Updated: Sep 14
Greater neighborhood disadvantage and lower household income were linked to microstructural differences, with link partly due to obesity and cognition.
HealthDay News — Lower socioeconomic status (SES) is associated with children’s white matter microstructure, according to a study published online June 27 in JAMA Network Open.
Zhaolong Adrian Li, from the Washington University School of Medicine in St. Louis, and colleagues conducted a cross-sectional study using baseline data from participants in the Adolescent Brain Cognitive Development (ABCD) study to examine whether and how neighborhood and household SES are independently associated with children’s white matter microstructure. A total of 8,842 children in the ABCD study were included in the analyses.
Researchers found that greater neighborhood disadvantage was associated with lower restriction spectrum imaging restricted normalized directional (RSI-RND) diffusion in the left superior longitudinal fasciculus and forceps major. There was an association seen for lower parental education attainment with lower RSI-RND in the bilateral superior longitudinal fasciculus and bilateral corticospinal or pyramidal tract. The associations between SES and RSI-RND were partially explained by lower cognitive performance and greater obesity. In most tracts, lower household income was associated with higher RSI-restricted normalized isotropic (RNI) diffusion. Lower parental educational attainment was associated with higher RSI-RNI in the forceps major. These associations were partly explained by greater obesity.
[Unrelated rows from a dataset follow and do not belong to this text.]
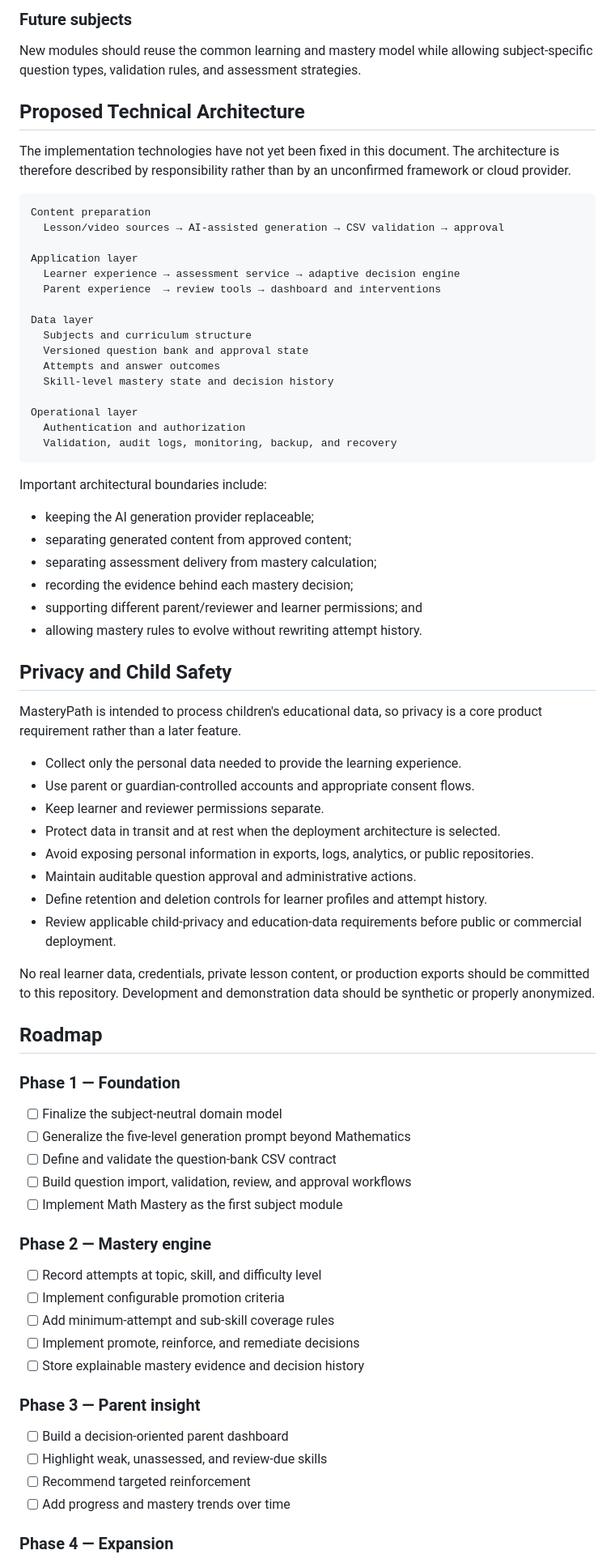
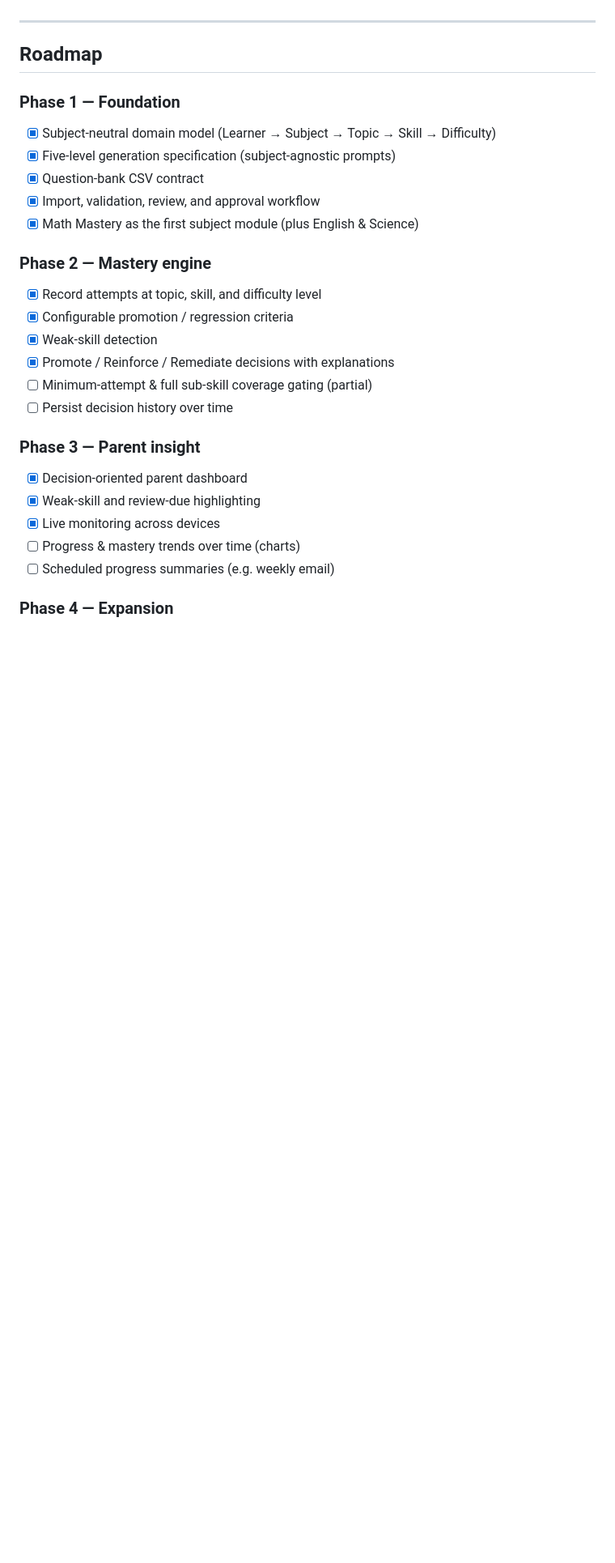
Before and after one commit to IbkWilliams1/mastery-path, a Markdown page: README.md, the part around one of its changes. Shown at 81% size. Rendered like a GitHub page; blank space fills up the shorter version.

````diff
--- a/README.md
+++ b/README.md
@@ -216,77 +249,27 @@ A future module for foundational or basic science topics, including conceptual u
-### Future subjects
-
-New modules should reuse the common learning and mastery model while allowing subject-specific question types, validation rules, and assessment strategies.
-
-## Proposed Technical Architecture
-
-The implementation technologies have not yet been fixed in this document. The architecture is therefore described by responsibility rather than by an unconfirmed framework or cloud provider.
-
-```text
-Content preparation
-  Lesson/video sources → AI-assisted generation → CSV validation → approval
-
-Application layer
-  Learner experience → assessment service → adaptive decision engine
-  Parent experience  → review tools → dashboard and interventions
-
-Data layer
-  Subjects and curriculum structure
-  Versioned question bank and approval state
-  Attempts and answer outcomes
-  Skill-level mastery state and decision history
-
-Operational layer
-  Authentication and authorization
-  Validation, audit logs, monitoring, backup, and recovery
-```
-
-Important architectural boundaries include:
-
-- keeping the AI generation provider replaceable;
-- separating generated content from approved content;
-- separating assessment delivery from mastery calculation;
-- recording the evidence behind each mastery decision;
-- supporting different parent/reviewer and learner permissions; and
-- allowing mastery rules to evolve without rewriting attempt history.
-
-## Privacy and Child Safety
-
-MasteryPath is intended to process children's educational data, so privacy is a core product requirement rather than a later feature.
-
-- Collect only the personal data needed to provide the learning experience.
-- Use parent or guardian-controlled accounts and appropriate consent flows.
-- Keep learner and reviewer permissions separate.
-- Protect data in transit and at rest when the deployment architecture is selected.
-- Avoid exposing personal information in exports, logs, analytics, or public repositories.
-- Maintain auditable question approval and administrative actions.
-- Define retention and deletion controls for learner profiles and attempt history.
-- Review applicable child-privacy and education-data requirements before public or commercial deployment.
-
-No real learner data, credentials, private lesson content, or production exports should be committed to this repository. Development and demonstration data should be synthetic or properly anonymized.
+---
 
 ## Roadmap
 
 ### Phase 1 — Foundation
-
-- [ ] Finalize the subject-neutral domain model
-- [ ] Generalize the five-level generation prompt beyond Mathematics
-- [ ] Define and validate the question-bank CSV contract
-- [ ] Build question import, validation, review, and approval workflows
-- [ ] Implement Math Mastery as the first subject module
+- [x] Subject-neutral domain model (Learner → Subject → Topic → Skill → Difficulty)
+- [x] Five-level generation specification (subject-agnostic prompts)
+- [x] Question-bank CSV contract
+- [x] Import, validation, review, and approval workflow
+- [x] Math Mastery as the first subject module (plus English & Science)
 
 ### Phase 2 — Mastery engine
-
-- [ ] Record attempts at topic, skill, and difficulty level
-- [ ] Implement configurable promotion criteria
-- [ ] Add minimum-attempt and sub-skill coverage rules
-- [ ] Implement promote, reinforce, and remediate decisions
-- [ ] Store explainable mastery evidence and decision history
+- [x] Record attempts at topic, skill, and difficulty level
+- [x] Configurable promotion / regression criteria
+- [x] Weak-skill detection
+- [x] Promote / Reinforce / Remediate decisions with explanations
+- [ ] Minimum-attempt & full sub-skill coverage gating (partial)
+- [ ] Persist decision history over time
 
 ### Phase 3 — Parent insight
-
-- [ ] Build a decision-oriented parent dashboard
-- [ ] Highlight weak, unassessed, and review-due skills
-- [ ] Recommend targeted reinforcement
-- [ ] Add progress and mastery trends over time
+- [x] Decision-oriented parent dashboard
+- [x] Weak-skill and review-due highlighting
+- [x] Live monitoring across devices
+- [ ] Progress & mastery trends over time (charts)
+- [ ] Scheduled progress summaries (e.g. weekly email)
 
 ### Phase 4 — Expansion
````
Also changed, not shown: other parts of README.md (+213 -178 lines).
“In this large cross-sectional study, neighborhood and household socioeconomic adversity were independently associated with white matter microstructural differences in children,” the authors write. “These associations were partially explained by obesity and cognition.”